(Beginning of DATASET EXCERPTS)

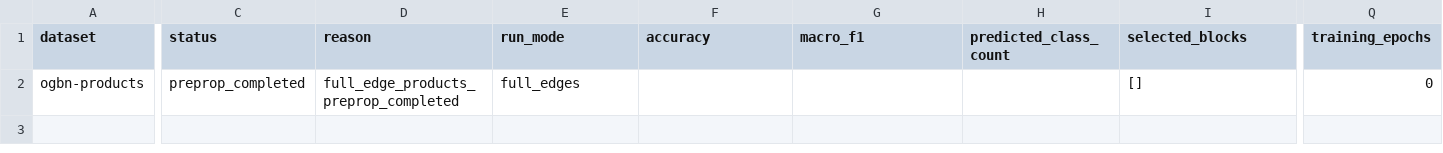
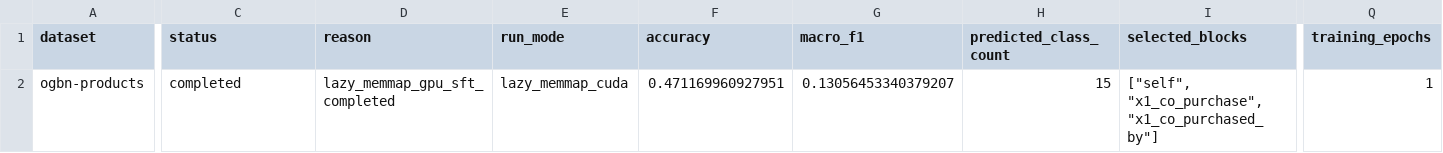
Before and after one commit to whutlian/SHADOW, a CSV file: experiments/tables/t21_products_full_execution_seed42.csv, drawn as a sheet; only a part is shown, gaps mark what is left out; the diff covers the shown part only; the diff names each change by its address in the sheet, - before the commit and + after, or states it on an @@ line.

```diff
--- a/experiments/tables/t21_products_full_execution_seed42.csv
+++ b/experiments/tables/t21_products_full_execution_seed42.csv
-C2 (status): preprop_completed
+C2 (status): completed
-D2 (reason): full_edge_products_preprop_completed
+D2 (reason): lazy_memmap_gpu_sft_completed
-E2 (run_mode): full_edges
+E2 (run_mode): lazy_memmap_cuda
-F2 (accuracy): (empty)
+F2 (accuracy): 0.471169960927951
-G2 (macro_f1): (empty)
+G2 (macro_f1): 0.13056453340379207
-H2 (predicted_class_count): (empty)
+H2 (predicted_class_count): 15
-I2 (selected_blocks): []
+I2 (selected_blocks): ["self", "x1_co_purchase", "x1_co_purchased_by"]
-Q2 (training_epochs): 0
+Q2 (training_epochs): 1
```
Also changed, not shown: 4 edited cells elsewhere in this file, experiments/tables/t21_sft_condensation_recovery_seed42.csv, experiments/tables/t21_sft_fullgraph_seed42.csv, 14 other files.
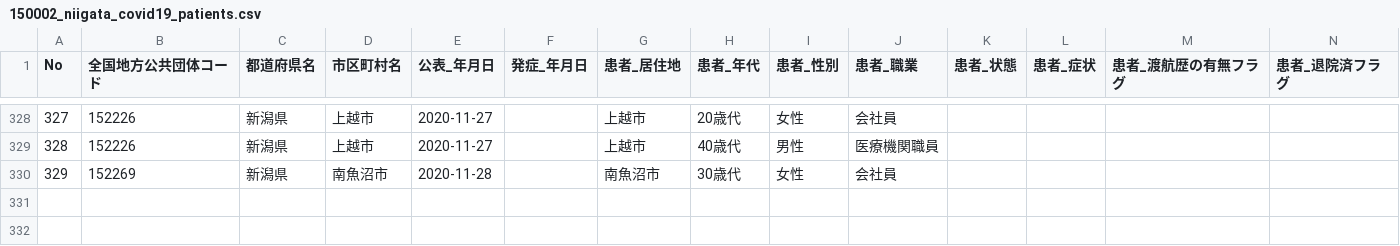
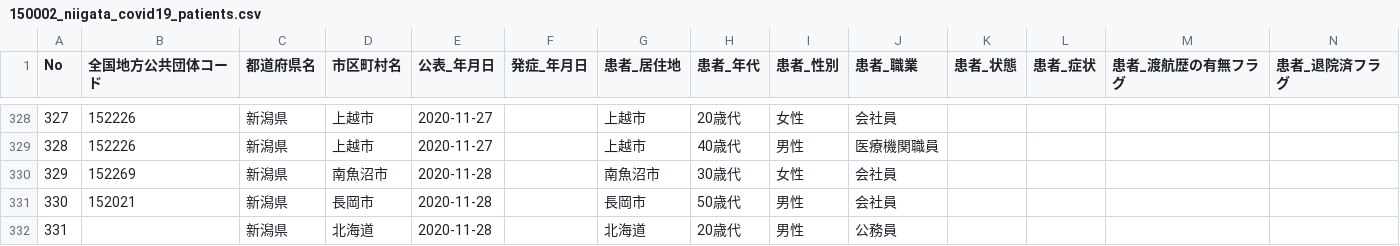
Before and after one commit to CodeForNiigata/covid19-data-niigata, a CSV file: dist/csv/150002_niigata_covid19_patients.csv, drawn as a sheet; only a part is shown, gaps mark what is left out; rows hold the shown columns only; the diff names each change by its address in the sheet, - before the commit and + after, or states it on an @@ line.

```diff
--- a/dist/csv/150002_niigata_covid19_patients.csv
+++ b/dist/csv/150002_niigata_covid19_patients.csv
+row 331: 330 | 152021 | 新潟県 | 長岡市 | 2020-11-28 |  | 長岡市 | 50歳代 | 男性 | 会社員
+row 332: 331 |  | 新潟県 | 北海道 | 2020-11-28 |  | 北海道 | 20歳代 | 男性 | 公務員
```
Also changed, not shown: 2 other files.
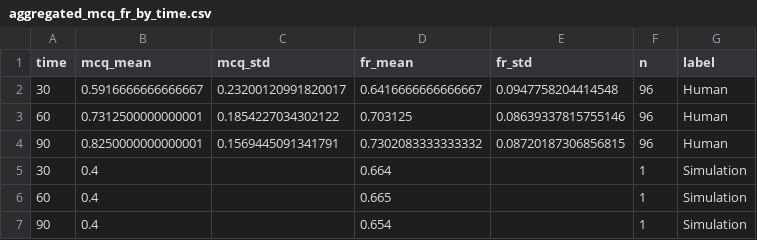
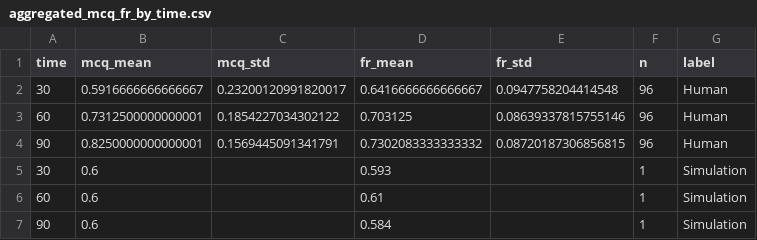
Before and after one commit to BaiYunpeng1949/hierarchical-resource-rational-reader, a CSV file: step5/simulators/simulator_v20250604/results/analyze_aggregated_results/comprehension_tests_runner/figures/aggregated_mcq_fr_by_time.csv, drawn as a sheet.

```diff
--- a/step5/simulators/simulator_v20250604/results/analyze_aggregated_results/comprehension_tests_runner/figures/aggregated_mcq_fr_by_time.csv
+++ b/step5/simulators/simulator_v20250604/results/analyze_aggregated_results/comprehension_tests_runner/figures/aggregated_mcq_fr_by_time.csv
@@ -4,4 +4,4 @@ time,mcq_mean,mcq_std,fr_mean,fr_std,n,label
 90,0.8250000000000001,0.1569445091341791,0.7302083333333332,0.08720187306856815,96,Human
-30,0.4,,0.664,,1,Simulation
-60,0.4,,0.665,,1,Simulation
-90,0.4,,0.654,,1,Simulation
+30,0.6,,0.593,,1,Simulation
+60,0.6,,0.61,,1,Simulation
+90,0.6,,0.584,,1,Simulation
```
Also changed, not shown: 7 other files.
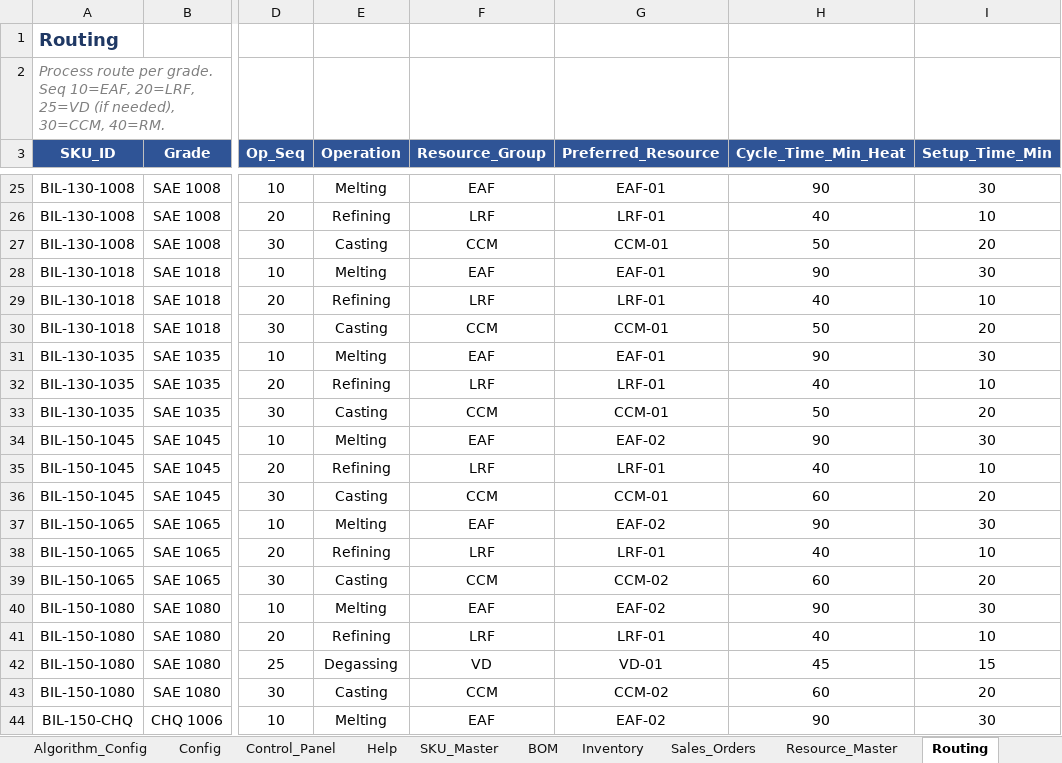
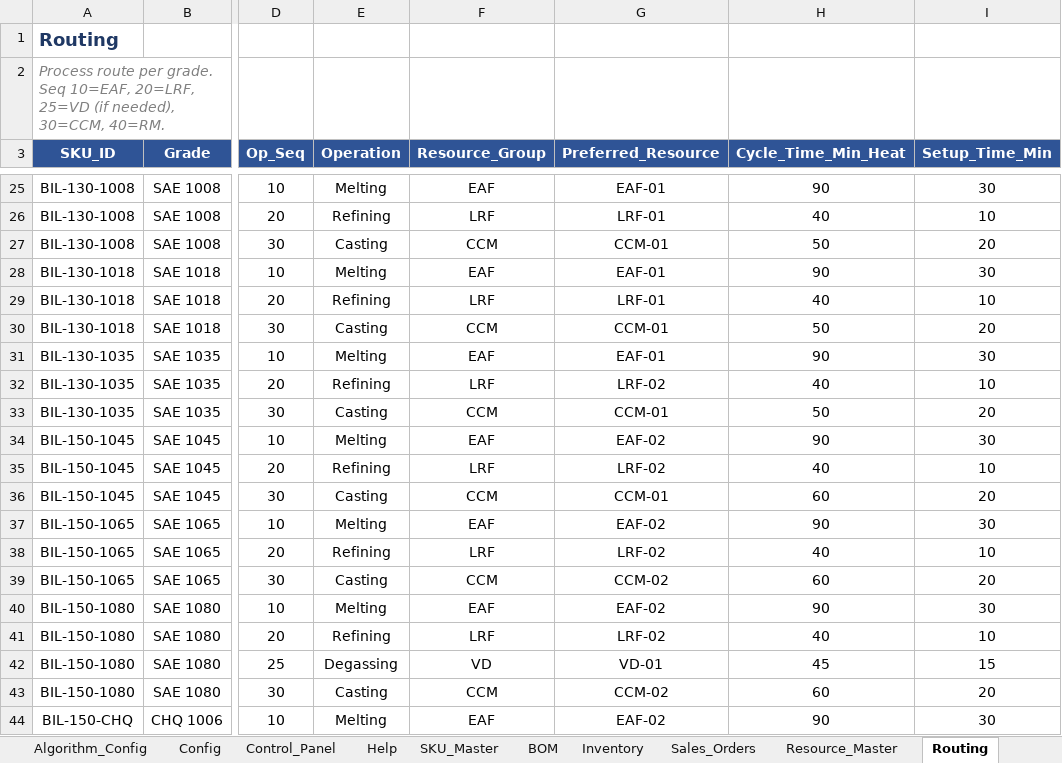
Before and after one commit to bhadkamkar9snehil/APS, an Excel workbook: APS_BF_SMS_RM.xlsx, sheet Routing, drawn as a sheet; only a part is shown, gaps mark what is left out; values as stored, in another font and other column widths than the file's, no borders; the diff names each change by its address in the sheet, - before the commit and + after, or states it on an @@ line.

```diff
--- a/APS_BF_SMS_RM.xlsx (sheet Routing)
+++ b/APS_BF_SMS_RM.xlsx (sheet Routing)
-G32 (Preferred_Resource): LRF-01
+G32 (Preferred_Resource): LRF-02
-G35 (Preferred_Resource): LRF-01
+G35 (Preferred_Resource): LRF-02
-G38 (Preferred_Resource): LRF-01
+G38 (Preferred_Resource): LRF-02
-G41 (Preferred_Resource): LRF-01
+G41 (Preferred_Resource): LRF-02
```
Also changed, not shown: sheet Sales_Orders, sheet Changeover_Matrix, sheet Campaign_Config, sheet Resource_Master, sheet Inventory, sheet Queue_Times, 1 more sheet, 7 other files.
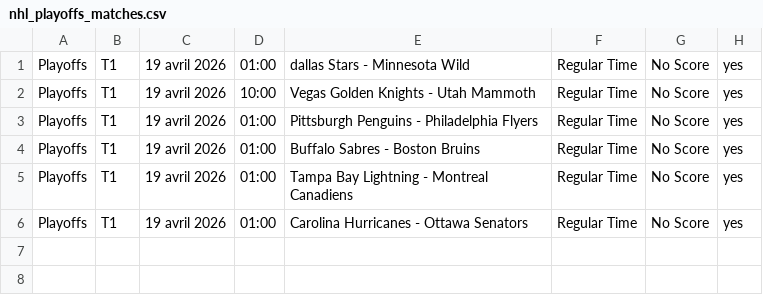
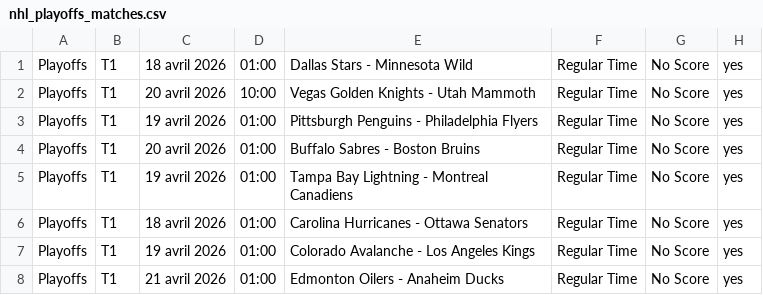
Before and after one commit to MauriceToast/Python_main, a CSV file: nhl_playoffs_matches.csv, drawn as a sheet.

Commit message:
Update nhl_playoffs_matches.csv

```diff
--- a/nhl_playoffs_matches.csv
+++ b/nhl_playoffs_matches.csv
@@ -1,6 +1,8 @@
-Playoffs,T1,19 avril 2026,01:00,dallas Stars - Minnesota Wild,Regular Time,No Score,yes,
-Playoffs,T1,19 avril 2026,10:00,Vegas Golden Knights - Utah Mammoth,Regular Time,No Score,yes,
+Playoffs,T1,18 avril 2026,01:00,Dallas Stars - Minnesota Wild,Regular Time,No Score,yes,
+Playoffs,T1,20 avril 2026,10:00,Vegas Golden Knights - Utah Mammoth,Regular Time,No Score,yes,
 Playoffs,T1,19 avril 2026,01:00,Pittsburgh Penguins - Philadelphia Flyers,Regular Time,No Score,yes,
-Playoffs,T1,19 avril 2026,01:00,Buffalo Sabres - Boston Bruins,Regular Time,No Score,yes,
+Playoffs,T1,20 avril 2026,01:00,Buffalo Sabres - Boston Bruins,Regular Time,No Score,yes,
 Playoffs,T1,19 avril 2026,01:00,Tampa Bay Lightning - Montreal Canadiens,Regular Time,No Score,yes,
-Playoffs,T1,19 avril 2026,01:00,Carolina Hurricanes - Ottawa Senators,Regular Time,No Score,yes,
+Playoffs,T1,18 avril 2026,01:00,Carolina Hurricanes - Ottawa Senators,Regular Time,No Score,yes,
+Playoffs,T1,19 avril 2026,01:00,Colorado Avalanche - Los Angeles Kings,Regular Time,No Score,yes,
+Playoffs,T1,21 avril 2026,01:00,Edmonton Oilers - Anaheim Ducks,Regular Time,No Score,yes,
```
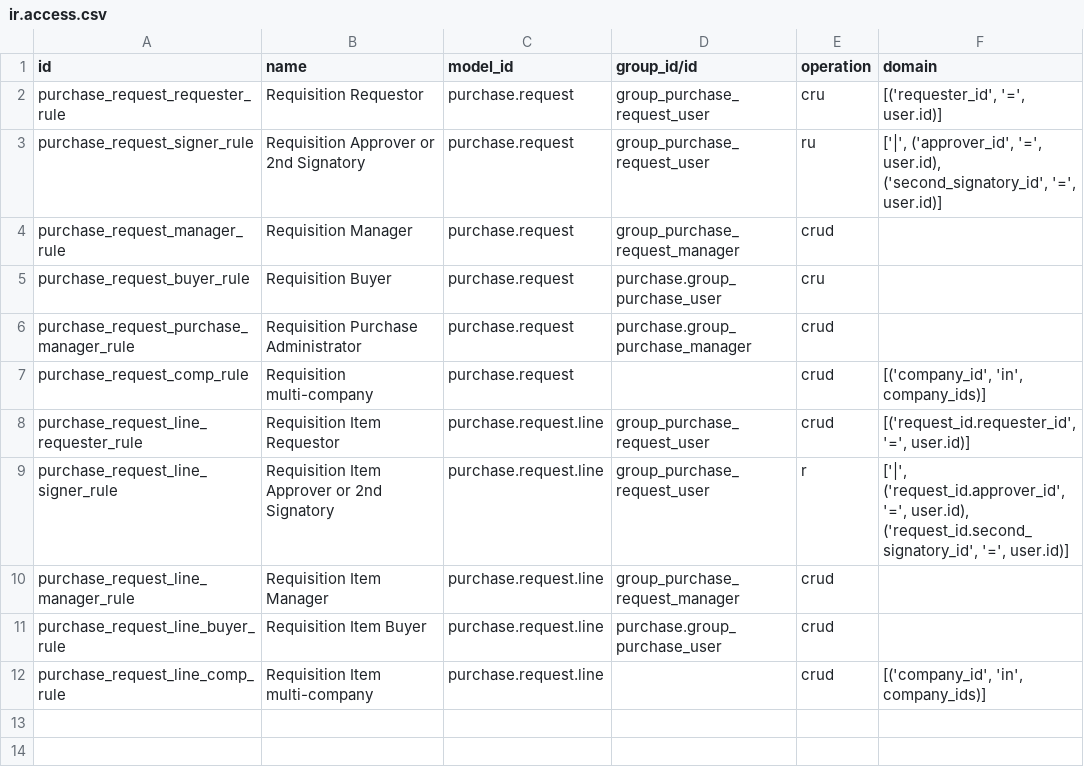
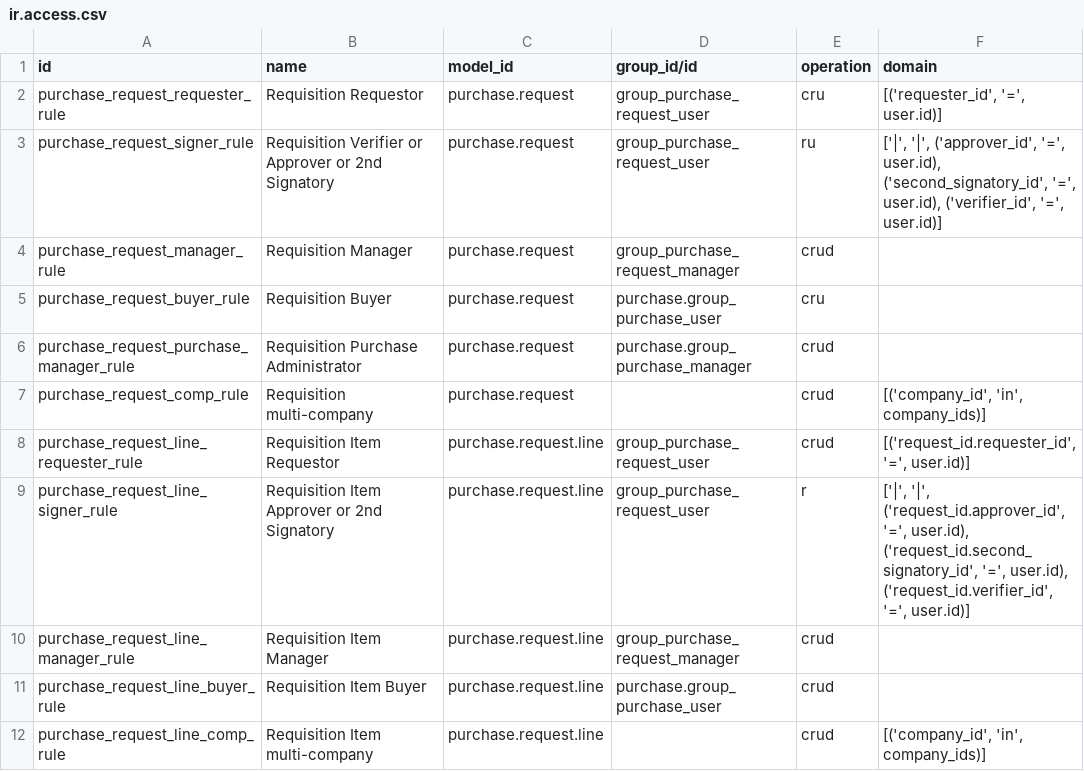
Before and after one commit to Abdicodex/odoo-addons, a CSV file: purchase_request_rfq/security/ir.access.csv, drawn as a sheet.

```diff
--- a/purchase_request_rfq/security/ir.access.csv
+++ b/purchase_request_rfq/security/ir.access.csv
@@ -2,3 +2,3 @@ id,name,model_id,group_id/id,operation,domain
 purchase_request_requester_rule,Requisition Requestor,purchase.request,group_purchase_request_user,cru,"[('requester_id', '=', user.id)]"
-purchase_request_signer_rule,Requisition Approver or 2nd Signatory,purchase.request,group_purchase_request_user,ru,"['|', ('approver_id', '=', user.id), ('second_signatory_id', '=', user.id)]"
+purchase_request_signer_rule,Requisition Verifier or Approver or 2nd Signatory,purchase.request,group_purchase_request_user,ru,"['|', '|', ('approver_id', '=', user.id), ('second_signatory_id', '=', user.id), ('verifier_id', '=', user.id)]"
 purchase_request_manager_rule,Requisition Manager,purchase.request,group_purchase_request_manager,crud,
@@ -8,3 +8,3 @@ purchase_request_comp_rule,Requisition multi-company,purchase.request,,crud,"[('
 purchase_request_line_requester_rule,Requisition Item Requestor,purchase.request.line,group_purchase_request_user,crud,"[('request_id.requester_id', '=', user.id)]"
-purchase_request_line_signer_rule,Requisition Item Approver or 2nd Signatory,purchase.request.line,group_purchase_request_user,r,"['|', ('request_id.approver_id', '=', user.id), ('request_id.second_signatory_id', '=', user.id)]"
+purchase_request_line_signer_rule,Requisition Item Approver or 2nd Signatory,purchase.request.line,group_purchase_request_user,r,"['|', '|', ('request_id.approver_id', '=', user.id), ('request_id.second_signatory_id', '=', user.id), ('request_id.verifier_id', '=', user.id)]"
 purchase_request_line_manager_rule,Requisition Item Manager,purchase.request.line,group_purchase_request_manager,crud,
```
Also changed, not shown: hijra_base/security/ir.access.csv, 9 other files.
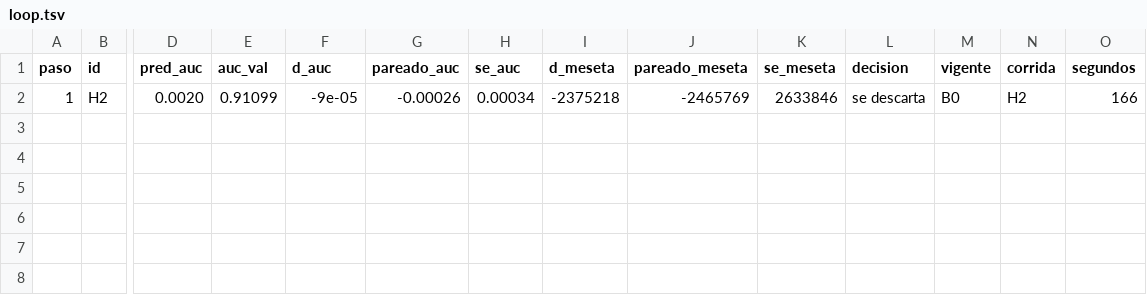
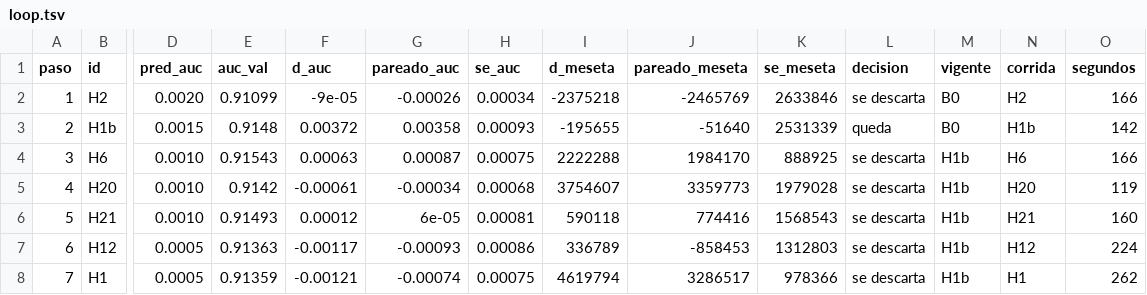
Before and after one commit to emavaldez/expautoresearch, a TSV file: v3/loop.tsv, drawn as a sheet; only a part is shown, gaps mark what is left out; rows hold the shown columns only; the diff names each change by its address in the sheet, - before the commit and + after, or states it on an @@ line.

```diff
--- a/v3/loop.tsv
+++ b/v3/loop.tsv
+row 3: 2 | H1b | 0.0015 | 0.9148 | 0.00372 | 0.00358 | 0.00093 | -195655 | -51640 | 2531339 | queda | B0 | H1b | 142
+row 4: 3 | H6 | 0.0010 | 0.91543 | 0.00063 | 0.00087 | 0.00075 | 2222288 | 1984170 | 888925 | se descarta | H1b | H6 | 166
+row 5: 4 | H20 | 0.0010 | 0.9142 | -0.00061 | -0.00034 | 0.00068 | 3754607 | 3359773 | 1979028 | se descarta | H1b | H20 | 119
+row 6: 5 | H21 | 0.0010 | 0.91493 | 0.00012 | 6e-05 | 0.00081 | 590118 | 774416 | 1568543 | se descarta | H1b | H21 | 160
+row 7: 6 | H12 | 0.0005 | 0.91363 | -0.00117 | -0.00093 | 0.00086 | 336789 | -858453 | 1312803 | se descarta | H1b | H12 | 224
+row 8: 7 | H1 | 0.0005 | 0.91359 | -0.00121 | -0.00074 | 0.00075 | 4619794 | 3286517 | 978366 | se descarta | H1b | H1 | 262
```
Also changed, not shown: hipotesis.tsv, 16 other files.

(End of DATASET EXCERPTS)

_WHAT THIS TASK INVOLVES:_
Which lines in the data above contain "status"? Show each one.

_RESULT OF THE TASK:_
-C2 (status): preprop_completed
+C2 (status): completed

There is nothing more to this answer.